1. Roaming Between Buda and Pest
Budapest arose from the unification of two distinct cities located on the banks of the Danube. On one side is Buda, the mountainous part where the nobility lived, occupied for the longest time, full of houses and medieval buildings. On the other is Pest, the most recently formed flat section, where institutional buildings are located and most of the population lives.
2. Admire the beauty and immensity of the Hungarian Parliament
The Hungarian Parliament, on the Pest side of the capital, is one of the most beautiful buildings in the city. The photos will surely be among the most beautiful that you will take during your days in the city. The view is more impressive when from the opposite side of the river to where the Parliament is located.
3. Walk along the Danube River at night
The landscapes of the city are impressive in the sunlight, but it is during the night that they reach their peak. With special lighting, the main attractions such as the Castle, the Parliament, the Chain Bridge, and the Citadel, take on another life, making a second visit essential.
4. Dive into the famous hot springs
On your list of things to do in Budapest, take a moment to visit at least one of Budapest’s hot springs, whether in summer or winter.
5. Visit the synagogues of the Jewish Quarter
Getting to know Budapest also involves seeing up close the different cultures that make up the Hungarian population. In the main tourist routes, the Jewish quarter stands out, despite being in an advanced process of gentrification, for still maintaining some of its characteristics and keeping its three synagogues standing, even after years of Nazi and Soviet occupation.
6. Visit the Fishermen’s Bastion
The Fisherman’s Bastion (Halászbástya) has terraces that provide one of the best panoramic views of Pest and the Danube and it is easily distinguished on the horizon because of its 7 towers. The towers represent the 7 tribes that founded the city. They call it a fortress, but it is not.
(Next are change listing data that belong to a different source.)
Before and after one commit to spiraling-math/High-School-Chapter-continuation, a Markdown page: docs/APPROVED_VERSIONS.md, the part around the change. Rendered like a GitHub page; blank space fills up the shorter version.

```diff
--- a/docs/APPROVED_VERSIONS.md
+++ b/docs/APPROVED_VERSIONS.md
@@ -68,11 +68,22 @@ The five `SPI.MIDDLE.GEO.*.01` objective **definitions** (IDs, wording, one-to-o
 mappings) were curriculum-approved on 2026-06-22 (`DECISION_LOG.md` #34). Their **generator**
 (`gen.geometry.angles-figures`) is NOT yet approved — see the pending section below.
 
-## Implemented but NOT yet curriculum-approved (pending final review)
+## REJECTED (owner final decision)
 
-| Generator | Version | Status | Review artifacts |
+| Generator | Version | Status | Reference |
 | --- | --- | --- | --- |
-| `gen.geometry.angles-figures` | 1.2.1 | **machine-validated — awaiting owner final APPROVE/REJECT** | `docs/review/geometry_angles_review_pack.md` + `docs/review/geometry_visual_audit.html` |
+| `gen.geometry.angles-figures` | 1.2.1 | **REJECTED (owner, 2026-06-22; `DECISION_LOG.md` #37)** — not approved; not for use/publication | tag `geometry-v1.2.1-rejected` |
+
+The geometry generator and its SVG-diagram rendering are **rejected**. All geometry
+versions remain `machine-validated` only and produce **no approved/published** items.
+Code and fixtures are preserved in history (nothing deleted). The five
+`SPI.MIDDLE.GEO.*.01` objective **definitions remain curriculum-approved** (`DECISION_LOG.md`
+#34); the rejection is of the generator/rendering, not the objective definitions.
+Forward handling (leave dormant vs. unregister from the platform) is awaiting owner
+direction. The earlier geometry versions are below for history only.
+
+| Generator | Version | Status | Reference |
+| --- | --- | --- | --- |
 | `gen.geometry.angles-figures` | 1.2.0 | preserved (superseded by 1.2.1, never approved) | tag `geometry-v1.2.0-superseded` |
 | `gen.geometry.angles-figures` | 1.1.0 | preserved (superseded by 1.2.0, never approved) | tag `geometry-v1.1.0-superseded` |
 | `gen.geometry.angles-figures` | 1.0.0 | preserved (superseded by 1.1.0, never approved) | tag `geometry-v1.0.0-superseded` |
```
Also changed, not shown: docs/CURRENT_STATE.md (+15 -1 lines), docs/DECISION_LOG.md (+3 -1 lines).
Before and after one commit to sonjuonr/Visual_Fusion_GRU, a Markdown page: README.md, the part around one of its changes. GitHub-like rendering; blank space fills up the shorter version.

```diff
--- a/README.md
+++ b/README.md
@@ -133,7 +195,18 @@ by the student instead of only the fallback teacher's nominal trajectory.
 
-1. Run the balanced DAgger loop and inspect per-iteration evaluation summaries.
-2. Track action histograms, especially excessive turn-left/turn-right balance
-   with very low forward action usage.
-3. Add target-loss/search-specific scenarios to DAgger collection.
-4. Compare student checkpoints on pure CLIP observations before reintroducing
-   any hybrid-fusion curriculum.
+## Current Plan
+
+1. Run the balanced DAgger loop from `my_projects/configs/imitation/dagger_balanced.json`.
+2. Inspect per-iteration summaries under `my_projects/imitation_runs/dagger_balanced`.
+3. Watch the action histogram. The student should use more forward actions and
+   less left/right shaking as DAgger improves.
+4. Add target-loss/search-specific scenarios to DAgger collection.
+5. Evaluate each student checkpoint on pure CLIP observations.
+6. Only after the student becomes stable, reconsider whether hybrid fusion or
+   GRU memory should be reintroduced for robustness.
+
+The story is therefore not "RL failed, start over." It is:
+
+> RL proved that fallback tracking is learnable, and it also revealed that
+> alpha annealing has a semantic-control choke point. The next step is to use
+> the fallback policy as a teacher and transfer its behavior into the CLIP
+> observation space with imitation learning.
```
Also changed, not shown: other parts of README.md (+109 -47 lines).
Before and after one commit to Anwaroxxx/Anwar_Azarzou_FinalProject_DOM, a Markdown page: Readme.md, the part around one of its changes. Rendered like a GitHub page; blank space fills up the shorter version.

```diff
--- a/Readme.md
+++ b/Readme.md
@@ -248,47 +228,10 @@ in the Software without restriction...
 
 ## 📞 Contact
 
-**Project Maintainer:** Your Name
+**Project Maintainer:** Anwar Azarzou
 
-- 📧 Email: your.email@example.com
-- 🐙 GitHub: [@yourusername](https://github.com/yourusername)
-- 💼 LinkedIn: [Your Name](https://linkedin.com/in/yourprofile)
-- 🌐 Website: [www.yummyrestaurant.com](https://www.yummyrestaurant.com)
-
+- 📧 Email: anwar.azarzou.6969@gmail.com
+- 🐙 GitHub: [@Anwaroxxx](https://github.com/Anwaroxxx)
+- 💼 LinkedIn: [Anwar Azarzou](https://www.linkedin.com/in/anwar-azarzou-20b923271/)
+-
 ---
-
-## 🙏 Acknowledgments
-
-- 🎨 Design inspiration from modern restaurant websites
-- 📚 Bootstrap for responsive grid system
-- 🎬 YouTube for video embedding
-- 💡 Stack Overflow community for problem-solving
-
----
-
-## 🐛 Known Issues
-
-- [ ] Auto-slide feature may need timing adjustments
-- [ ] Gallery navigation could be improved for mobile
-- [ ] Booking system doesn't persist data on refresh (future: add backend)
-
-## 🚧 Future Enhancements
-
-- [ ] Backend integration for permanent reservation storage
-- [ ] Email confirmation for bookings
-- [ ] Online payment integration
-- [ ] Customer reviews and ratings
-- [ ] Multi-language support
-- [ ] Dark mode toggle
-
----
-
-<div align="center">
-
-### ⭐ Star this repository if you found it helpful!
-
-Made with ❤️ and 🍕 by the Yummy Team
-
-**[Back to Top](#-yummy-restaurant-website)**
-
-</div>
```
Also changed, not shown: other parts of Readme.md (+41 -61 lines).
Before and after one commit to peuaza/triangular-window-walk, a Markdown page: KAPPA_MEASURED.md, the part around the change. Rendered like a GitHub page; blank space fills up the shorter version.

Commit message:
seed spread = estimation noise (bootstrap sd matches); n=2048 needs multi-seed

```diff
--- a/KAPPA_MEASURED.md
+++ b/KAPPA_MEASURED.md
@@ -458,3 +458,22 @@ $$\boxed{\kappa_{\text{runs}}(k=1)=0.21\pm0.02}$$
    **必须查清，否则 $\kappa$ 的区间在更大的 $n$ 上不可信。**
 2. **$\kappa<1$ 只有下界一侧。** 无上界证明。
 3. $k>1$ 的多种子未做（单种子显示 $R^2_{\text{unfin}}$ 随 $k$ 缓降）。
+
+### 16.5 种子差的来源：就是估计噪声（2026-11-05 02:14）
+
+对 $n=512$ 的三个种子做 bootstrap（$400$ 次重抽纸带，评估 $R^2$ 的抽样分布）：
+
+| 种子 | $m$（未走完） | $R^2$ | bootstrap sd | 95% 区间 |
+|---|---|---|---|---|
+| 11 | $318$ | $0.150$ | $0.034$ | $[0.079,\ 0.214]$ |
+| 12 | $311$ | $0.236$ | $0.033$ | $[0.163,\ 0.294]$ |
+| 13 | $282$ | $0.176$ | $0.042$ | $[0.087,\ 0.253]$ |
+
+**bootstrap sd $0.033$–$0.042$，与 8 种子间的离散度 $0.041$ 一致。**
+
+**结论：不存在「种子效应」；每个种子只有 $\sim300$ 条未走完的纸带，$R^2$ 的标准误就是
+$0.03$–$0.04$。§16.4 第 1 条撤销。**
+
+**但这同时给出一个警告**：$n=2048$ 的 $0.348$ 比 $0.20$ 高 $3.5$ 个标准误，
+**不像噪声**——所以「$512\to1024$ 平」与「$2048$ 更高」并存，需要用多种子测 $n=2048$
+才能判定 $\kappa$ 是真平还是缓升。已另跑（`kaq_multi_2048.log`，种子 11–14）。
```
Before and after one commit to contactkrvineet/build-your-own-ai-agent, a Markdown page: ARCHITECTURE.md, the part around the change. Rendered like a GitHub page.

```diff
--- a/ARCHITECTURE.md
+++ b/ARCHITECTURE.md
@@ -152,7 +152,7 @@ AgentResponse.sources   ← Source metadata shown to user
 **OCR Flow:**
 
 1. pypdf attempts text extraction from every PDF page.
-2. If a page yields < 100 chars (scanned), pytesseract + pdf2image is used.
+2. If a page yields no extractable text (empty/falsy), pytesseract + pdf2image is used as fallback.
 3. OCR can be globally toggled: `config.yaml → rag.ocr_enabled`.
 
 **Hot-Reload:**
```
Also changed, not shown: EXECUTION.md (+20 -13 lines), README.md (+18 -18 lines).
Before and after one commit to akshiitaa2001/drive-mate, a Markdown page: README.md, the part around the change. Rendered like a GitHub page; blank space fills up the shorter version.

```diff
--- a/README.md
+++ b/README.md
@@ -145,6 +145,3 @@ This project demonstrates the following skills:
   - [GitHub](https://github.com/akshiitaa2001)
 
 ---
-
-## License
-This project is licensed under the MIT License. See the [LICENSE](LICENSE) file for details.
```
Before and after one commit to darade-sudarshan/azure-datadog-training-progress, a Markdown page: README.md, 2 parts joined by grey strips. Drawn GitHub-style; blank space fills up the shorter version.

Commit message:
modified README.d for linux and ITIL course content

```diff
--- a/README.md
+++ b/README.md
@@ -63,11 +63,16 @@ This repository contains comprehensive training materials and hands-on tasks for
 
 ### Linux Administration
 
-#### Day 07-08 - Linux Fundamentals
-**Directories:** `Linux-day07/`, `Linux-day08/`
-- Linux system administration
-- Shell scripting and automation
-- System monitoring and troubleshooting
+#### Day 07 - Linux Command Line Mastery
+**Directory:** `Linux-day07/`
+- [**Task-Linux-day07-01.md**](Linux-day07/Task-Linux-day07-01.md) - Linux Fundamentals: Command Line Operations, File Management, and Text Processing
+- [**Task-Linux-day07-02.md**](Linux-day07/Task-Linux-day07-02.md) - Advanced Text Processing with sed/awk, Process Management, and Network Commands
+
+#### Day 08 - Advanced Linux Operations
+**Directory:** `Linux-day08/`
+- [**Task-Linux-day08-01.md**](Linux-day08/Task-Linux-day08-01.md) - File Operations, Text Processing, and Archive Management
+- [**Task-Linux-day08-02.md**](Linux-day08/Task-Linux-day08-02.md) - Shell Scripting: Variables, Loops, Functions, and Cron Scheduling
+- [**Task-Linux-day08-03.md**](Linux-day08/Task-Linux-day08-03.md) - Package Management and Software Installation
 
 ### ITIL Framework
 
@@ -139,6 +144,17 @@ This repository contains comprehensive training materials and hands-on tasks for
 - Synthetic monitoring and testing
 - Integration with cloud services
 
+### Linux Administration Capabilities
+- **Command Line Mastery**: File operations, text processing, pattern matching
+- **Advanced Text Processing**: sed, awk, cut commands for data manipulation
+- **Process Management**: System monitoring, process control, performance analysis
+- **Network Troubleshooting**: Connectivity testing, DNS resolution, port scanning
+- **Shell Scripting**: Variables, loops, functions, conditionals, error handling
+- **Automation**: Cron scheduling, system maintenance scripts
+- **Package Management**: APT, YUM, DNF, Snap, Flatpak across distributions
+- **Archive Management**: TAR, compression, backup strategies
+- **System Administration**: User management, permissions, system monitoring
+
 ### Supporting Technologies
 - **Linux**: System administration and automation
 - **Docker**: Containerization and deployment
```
Despite its medieval appearance, it is from the early 20th century in neo-Gothic and neo-Romanesque style and serves purely decorative purposes. The best view of the Bastion is down some stairs towards the park and mainly in the morning light.